The Delaware Nation is taking its clean energy initiative to the next level and hopes to play a role in solar development projects across North and South America, said Magyar.

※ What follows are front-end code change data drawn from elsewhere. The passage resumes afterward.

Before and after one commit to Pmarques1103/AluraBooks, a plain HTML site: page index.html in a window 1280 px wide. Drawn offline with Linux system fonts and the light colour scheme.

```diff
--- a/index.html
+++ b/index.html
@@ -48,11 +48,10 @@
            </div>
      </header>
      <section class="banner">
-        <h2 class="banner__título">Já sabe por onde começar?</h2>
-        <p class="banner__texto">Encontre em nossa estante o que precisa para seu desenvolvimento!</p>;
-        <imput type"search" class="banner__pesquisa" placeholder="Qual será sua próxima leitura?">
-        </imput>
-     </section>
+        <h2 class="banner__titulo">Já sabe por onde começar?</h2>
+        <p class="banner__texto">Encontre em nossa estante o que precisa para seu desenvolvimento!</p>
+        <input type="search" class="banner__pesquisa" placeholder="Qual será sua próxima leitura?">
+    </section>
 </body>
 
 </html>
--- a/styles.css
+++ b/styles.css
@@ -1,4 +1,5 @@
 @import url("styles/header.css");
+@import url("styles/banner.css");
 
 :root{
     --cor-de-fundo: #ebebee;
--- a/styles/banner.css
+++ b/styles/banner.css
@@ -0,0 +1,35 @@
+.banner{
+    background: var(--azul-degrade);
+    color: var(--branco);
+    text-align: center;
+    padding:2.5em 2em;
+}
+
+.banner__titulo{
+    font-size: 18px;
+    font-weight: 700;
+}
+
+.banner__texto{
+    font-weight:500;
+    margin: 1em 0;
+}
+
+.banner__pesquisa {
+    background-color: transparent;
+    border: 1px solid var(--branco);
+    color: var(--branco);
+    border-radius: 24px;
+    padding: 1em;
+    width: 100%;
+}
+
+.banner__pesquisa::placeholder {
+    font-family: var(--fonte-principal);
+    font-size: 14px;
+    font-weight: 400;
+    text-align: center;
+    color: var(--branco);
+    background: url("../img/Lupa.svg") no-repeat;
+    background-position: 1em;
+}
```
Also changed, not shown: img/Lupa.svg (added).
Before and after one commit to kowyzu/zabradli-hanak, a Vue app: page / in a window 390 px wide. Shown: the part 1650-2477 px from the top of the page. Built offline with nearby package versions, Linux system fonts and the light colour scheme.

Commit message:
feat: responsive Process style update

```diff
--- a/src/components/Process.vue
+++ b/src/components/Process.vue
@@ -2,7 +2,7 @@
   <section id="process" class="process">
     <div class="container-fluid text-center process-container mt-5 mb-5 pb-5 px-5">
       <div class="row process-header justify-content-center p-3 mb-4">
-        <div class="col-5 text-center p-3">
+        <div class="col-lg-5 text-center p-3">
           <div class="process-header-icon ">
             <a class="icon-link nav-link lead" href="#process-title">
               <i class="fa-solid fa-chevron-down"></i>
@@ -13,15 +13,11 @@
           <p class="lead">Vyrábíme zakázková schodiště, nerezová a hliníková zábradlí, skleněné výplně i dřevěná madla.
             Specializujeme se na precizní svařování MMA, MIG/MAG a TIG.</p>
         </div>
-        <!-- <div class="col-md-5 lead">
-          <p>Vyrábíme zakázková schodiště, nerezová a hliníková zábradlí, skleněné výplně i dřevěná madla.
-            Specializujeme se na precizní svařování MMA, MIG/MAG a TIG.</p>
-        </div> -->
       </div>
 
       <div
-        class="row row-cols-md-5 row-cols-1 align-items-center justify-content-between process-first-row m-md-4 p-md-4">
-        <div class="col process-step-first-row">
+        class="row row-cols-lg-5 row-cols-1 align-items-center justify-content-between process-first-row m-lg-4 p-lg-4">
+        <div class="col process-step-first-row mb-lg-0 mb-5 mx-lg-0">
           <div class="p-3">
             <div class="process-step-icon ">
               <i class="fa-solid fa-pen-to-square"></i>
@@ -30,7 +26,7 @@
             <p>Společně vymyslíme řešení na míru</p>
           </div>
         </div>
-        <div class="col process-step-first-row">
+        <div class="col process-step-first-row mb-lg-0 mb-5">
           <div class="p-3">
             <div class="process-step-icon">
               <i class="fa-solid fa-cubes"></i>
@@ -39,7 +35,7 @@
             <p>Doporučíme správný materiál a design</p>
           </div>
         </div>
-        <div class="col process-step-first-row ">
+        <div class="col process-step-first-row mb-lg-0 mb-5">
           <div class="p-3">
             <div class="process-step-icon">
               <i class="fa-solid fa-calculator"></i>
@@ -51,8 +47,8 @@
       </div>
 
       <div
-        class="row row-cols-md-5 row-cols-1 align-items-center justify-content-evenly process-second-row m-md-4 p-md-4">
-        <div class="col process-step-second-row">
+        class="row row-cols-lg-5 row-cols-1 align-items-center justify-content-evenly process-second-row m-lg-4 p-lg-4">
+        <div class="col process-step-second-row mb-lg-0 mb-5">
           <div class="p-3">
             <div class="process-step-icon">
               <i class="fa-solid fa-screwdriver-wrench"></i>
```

The tribe is currently training assembly line employees to manufacture LED lights and solar array parts at its Anadarko-based Lenape Lighting and Manufacturing plant. "Assembly of the LED lighting will begin in earnest probably in about 60 days," Magyar told ICTMN.

Owned by the Delaware Nation, Lenape Lighting and Manufacturing—with offices in Anadarko, Oklahoma; Salt Lake City, Utah; and Monument, Colorado—has applied for Super 8a status under the U.S. Small Business Administration and is targeting the federal government, military and government contractors as clients.

When Lenape Lighting adds solar manufacturing to its credentials, it will create even more jobs throughout southwestern Oklahoma and Anadarko, a city proud to bill itself as "Indian City USA." Currently about 12 people work at the Anadarko-based plant, and Holton projects those numbers will increase to 100 within a year, reported the AP.

When Lenape's business takes off, the Delaware Nation hopes to play a role in solar projects throughout Indian Country, the U.S. and potentially worldwide. "On a national scope, we hope to sell [solar] modules and LED lighting in other states and areas within a given market," Magyar told ICTMN, adding that solar modules are "universal." Lenape and Unami Solar will manufacture products that can be "shipped anywhere," Magyar explained.